Far Out Isn’t Far Enough: The Tomi Ungerer Story uses a restrained few talking heads, animated sequences, photos, and several locations but relies on its subject’s charm to thread together its ninety-eight minutes. U.S. premičring at the non-fiction third DOC NYC Festival, director/writer/co-producer Brad Bernstein’s study is a joyride rediscovery of an artist-writer who flourished against the tide of the Eisenhower ‘50s and in the protest ‘60s, fell into disrepute and obscurity, has recently been resuscitated, and throughout has remained his unique self.
Drawings from his mid-century children’s books and the anti-war/anti-discrimination posters will strike chords of memory, but the whole life is of one piece. A wife and children of his own is a surprise not hinted until nearly the end, but grown daughter Aria summarizes that Tomi’s (from middle name Thomas) -- “not my father’s or “dad’s” -- life has been a search for identity.
“Search” in part, for four locations are central. And “identity,” in that the life and the work in those diverse venues is an attempt to deal with polar opposites and create the interface where they may meet as equals in one whole.
This reconciliation of contrarieties is not proved in the film, even though Ungerer suggests and affirms it himself. It is not disproved, either, nor does it matter.
Born into a cultured family, he lost his adored father early, showed drawing talent, and lived through the Nazi occupation of natal Alsace-Lorraine. Historically a ping-pong ball between two nations, the area was forced to speak German, and although his widowed mother flaunted her French, he had to change his language in school and to this day pronounces his fluent English with a mild Teutonic accent.
After long periods in New York, Nova Scotia and Ireland, he currently is helping to bring together those two longtime enemies and extends the concept to his own life and art in bridging good and bad, courage and fear, innocence and experience, childhood and adulthood, straight and kinky sex, rather than “protecting” his fellow beings.
With sixty dollars, he sailed to America, which advertising had made the postwar beacon of opportunity, and in a New York where one could still make a phone call, get an interview and be hired on the spot, the young man was soon in demand as a commercial illustrator. Eye-catching, his work went against the reigning Norman Rockwell school of freckled kids, mom and apple pie. Influenced by The New Yorker style of satirical line drawings, he also became a mightily successful author-illustrator of children’s books in which non-fuzzy-wuzzy creatures are the characters and youngsters’ bright delight is side by side with dark fear -- an essential life lesson, he affirms.

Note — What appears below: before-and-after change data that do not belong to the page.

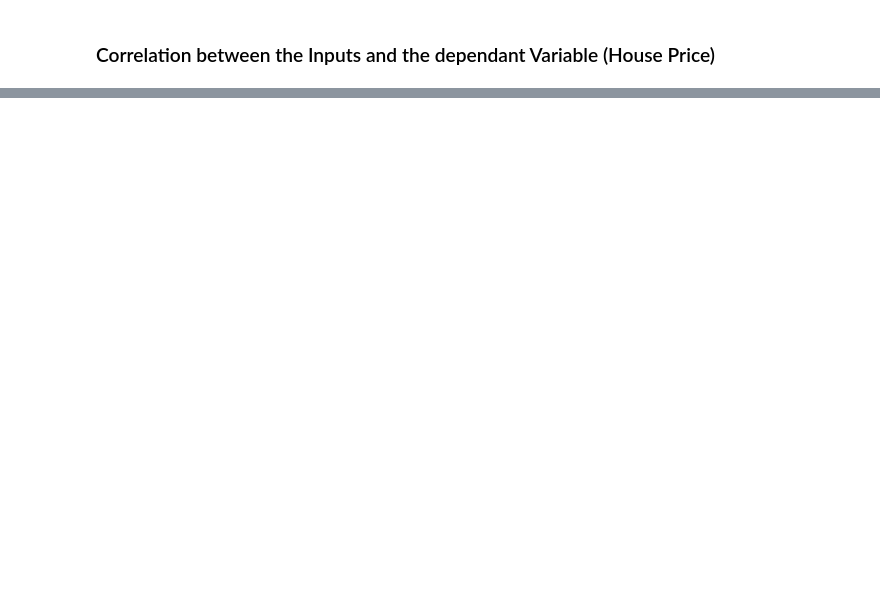
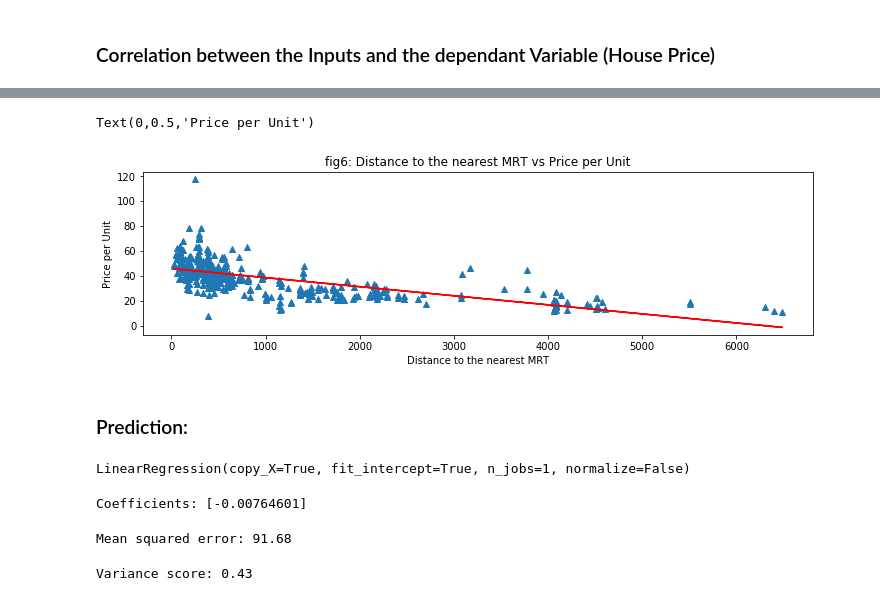
Before and after one commit to kelly19958468/Multivariable-Linear-Regression-Problem, a Jupyter notebook: Real Estate Valuation .ipynb, the cells around one changed output, grey strips where cells are left out. Cells and saved outputs as stored; diff of their text form; code cells hidden in the pictures; blank space fills up the shorter version.

```diff
--- a/Real Estate Valuation .ipynb
+++ b/Real Estate Valuation .ipynb
@@ -179,3 +170,14 @@ X3 is the most interesting feature, therefore it will be use for our model of pr
+# %%
+fig = plt.figure(figsize=(12,3))
+plt.scatter(x3,y, marker='^')   #Data points
+plt.plot(x3,np.polyval(p1, x3),'r-') #Regression line
+plt.title('fig6: Distance to the nearest MRT vs Price per Unit');plt.xlabel('Distance to the nearest MRT')
+plt.ylabel('Price per Unit')
+# %% [output]
+Text(0,0.5,'Price per Unit')
+[figure, added]
+# %% [markdown]
+### Prediction:
 # %%
 #Import Sklearn libraries for our machine learning model
 from sklearn import linear_model
@@ -184,0 +200,5 @@ from sklearn.metrics import mean_squared_error, r2_score
+# %%
+#Train the model using the training sets
+regr.fit(X_train, y_train)
+# %% [output]
+LinearRegression(copy_X=True, fit_intercept=True, n_jobs=1, normalize=False)
@@ -184,0 +208,16 @@ from sklearn.metrics import mean_squared_error, r2_score
+# %%
+# The coefficients
+print('Coefficients:', regr.coef_)
+# %% [output]
+Coefficients: [-0.00764601]
+# %%
+# The mean squared error
+print("Mean squared error: %.2f"
+      % mean_squared_error(y_test, y_pred))
+# %% [output]
+Mean squared error: 91.68
+# %%
+#Explained variance score: 1 is perfect prediction
+print('Variance score: %.2f' % r2_score(y_test, y_pred))
+# %% [output]
+Variance score: 0.43
```
Also changed, not shown: parts of 39 cells of this notebook.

After his own WWII childhood experiences, a trip to Jim Crow Texas and the restive ‘60s youth rebellion led him into designing posters the bluntness of which still resonates true today.
He had also been doing erotic black and white drawings embellished with blood red, particularly about BDSM. These went beyond the then-controversial fetish photos of The Notorious Bettie Page, and, shorn of his trademark beard, the impish octogenarian now discusses his own coincidental experience in that direction and shows off related exhibits in one of his several scattered studios.
As soon as this side of his output was discovered, he was vilified, the children’s books withdrawn from libraries and stores, his career up in smoke. A roll-your-own cigarette perpetually in his hand or mouth -- he asks if the filmmaker minds -- he voices dismay at such fascist book-burning in the land of the free, and recounts his and his family’s stay in boondocks Canada and then finding their paradise in Ireland.
The film’s many “subversive” Ungerer drawings would be the star anywhere but here. The artist himself overshadows even his fascinating work. His blue eyes, acerbic wit and enthusiasm undimmed, he is an ideal host. In New York City again, for the launch of his first new children’s book in twenty-three years and reissue of the once-proscribed others, he charms kids and their parents -- and the filmgoer.
(Released by Far Out Films; not rated by MPAA.)